Thesis - Open Access
Master of Science (MS)
The purpose of this study was to determine the affects of selected personal and professional factors on nurses' perceptions of self-health as evaluated by responses to a questionnaire designed for this study. A modification of the Health Belief Model, titled the Health Perception Model, served as the conceptual model for the study.
The sample consisted of 121 registered nurses employed at a 515-bed hospital in a rural Midwestern state.

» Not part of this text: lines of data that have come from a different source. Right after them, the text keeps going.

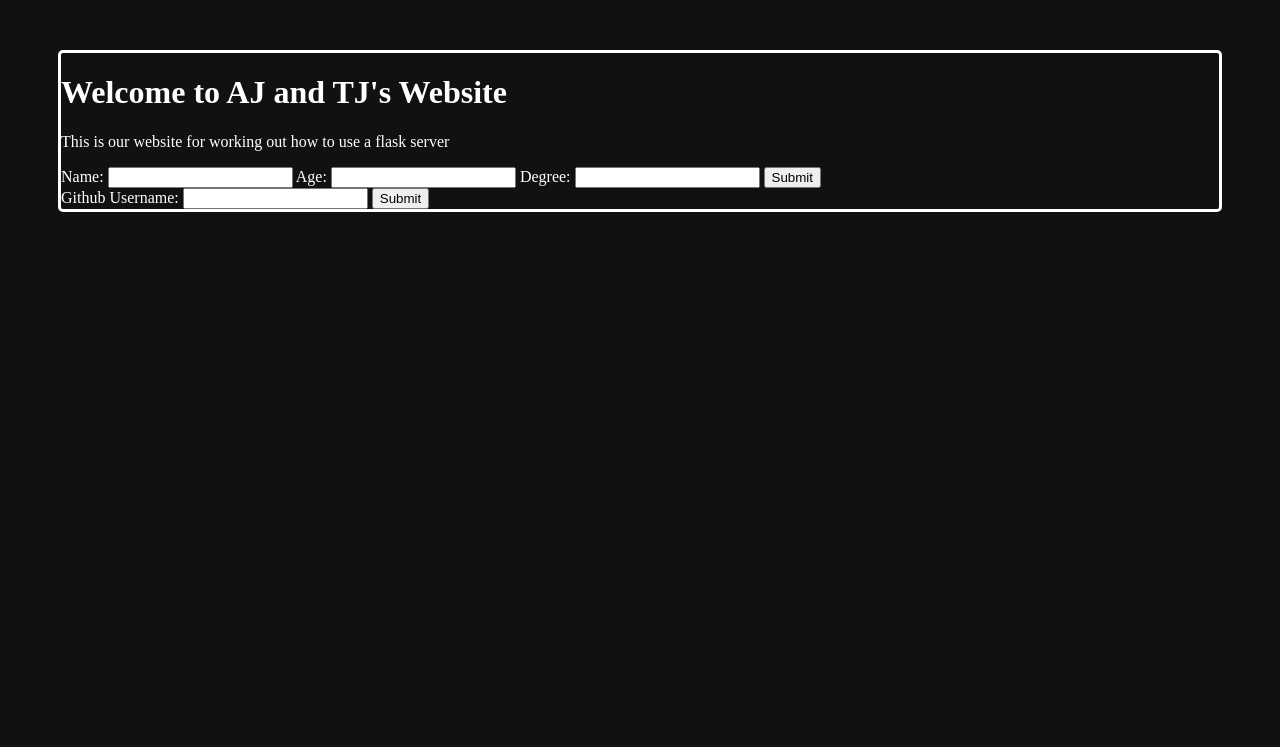
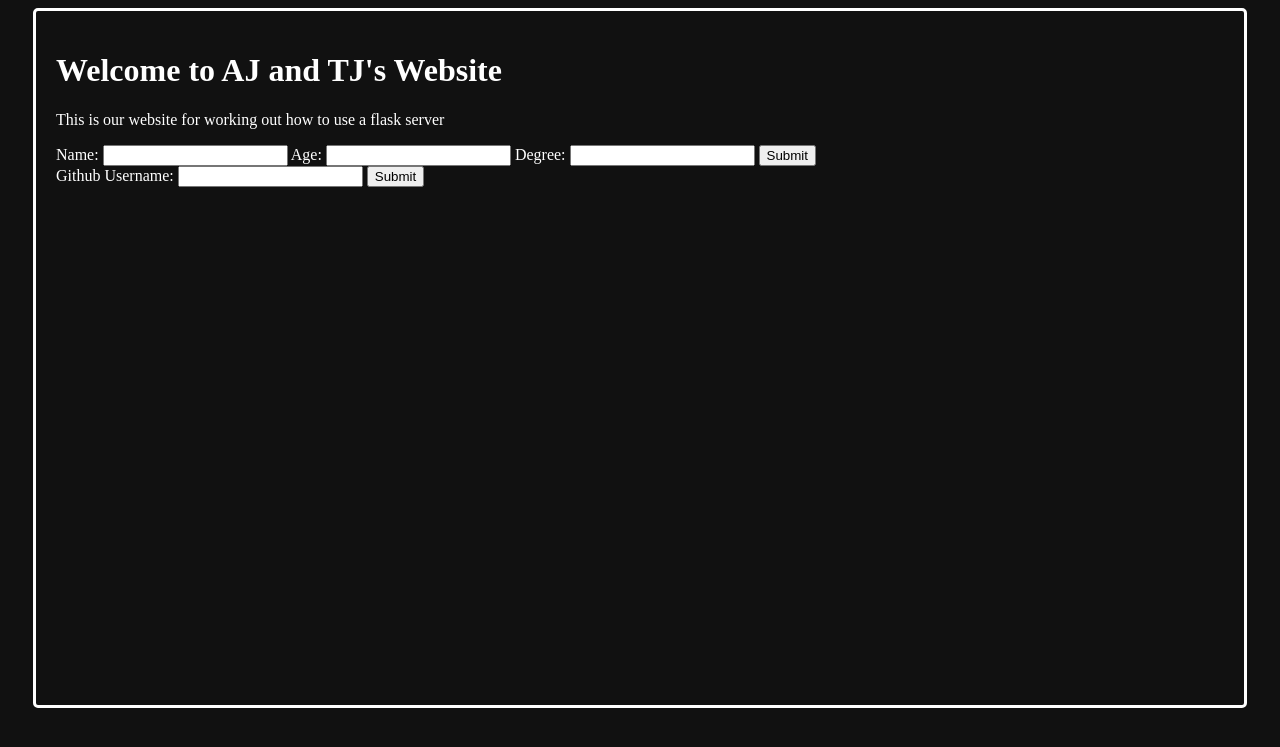
Before and after one commit to SovietMeteor10/Flask_Server_Practice, a Flask app: page / in a window 1280 px wide. Shown: the top 747 px of the page. Run offline with Flask 3, Linux system fonts and the light colour scheme.

Commit message:
css and new page

```diff
--- a/app.py
+++ b/app.py
@@ -1,6 +1,7 @@
 from flask import Flask, render_template, request
 import re
 import math
+import requests
 
 app = Flask(__name__)
 
@@ -23,6 +24,18 @@ def submit():
 @app.route("/submit_gitname", methods=["POST"])
 def submit_gitname():
     input_name = request.form.get("username")
+
+    response = requests.get(f"https://api.github.com/users/{input_name}/repos")
+
+    if response.status_code == 200:
+        repos = response.json()  # Parse the JSON response
+
+        for repo in repos:
+            print(repo["full_name"])
+
+    else:
+        repos = []
+
     return render_template("git_hello.html", username=input_name)
 
 
--- a/static/styles.css
+++ b/static/styles.css
@@ -1,10 +1,16 @@
 body {
     background-color: rgb(17, 17, 17);
     color: white;
+
 }
 
 .page-content {
-    margin: 50px;
+    width: calc(100% - 50px);
+    margin-left: 25px;
+    margin-right: 25px;
+    padding: 20px;
     border: 3px solid white;
     border-radius: 5px;
+    box-sizing: border-box;
+    height: calc(100vh - 100px);
 }
```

A descriptive correlational design was used.
The study posed thirteen null hypotheses predicting the influence of the variables (concern about health matters in general, subjective estimate of susceptibility to illness, age, presence of diagnosed illness, presence of symptoms, positive health activities, social factors, shift rotation, job satisfaction, type of nursing care unit, length of experience on specific unit, length of nursing experience, and professional commitment) on nurses' perceptions of self-health. The statistical test was the analysis of variance. The null hypotheses regarding subjective estimate of susceptibility to illness, presence of symptoms, presence of disease,, and positive health activities were rejected at the .05 level of significance.
Library of Congress Subject Headings
Nurses -- Psychology
Number of Pages
South Dakota State University
Peterson, Constance L., "The Affects of Selected Personal and Professional Factors on Nurses' Perceptions of Self-health" (1984). Theses and Dissertations. 671.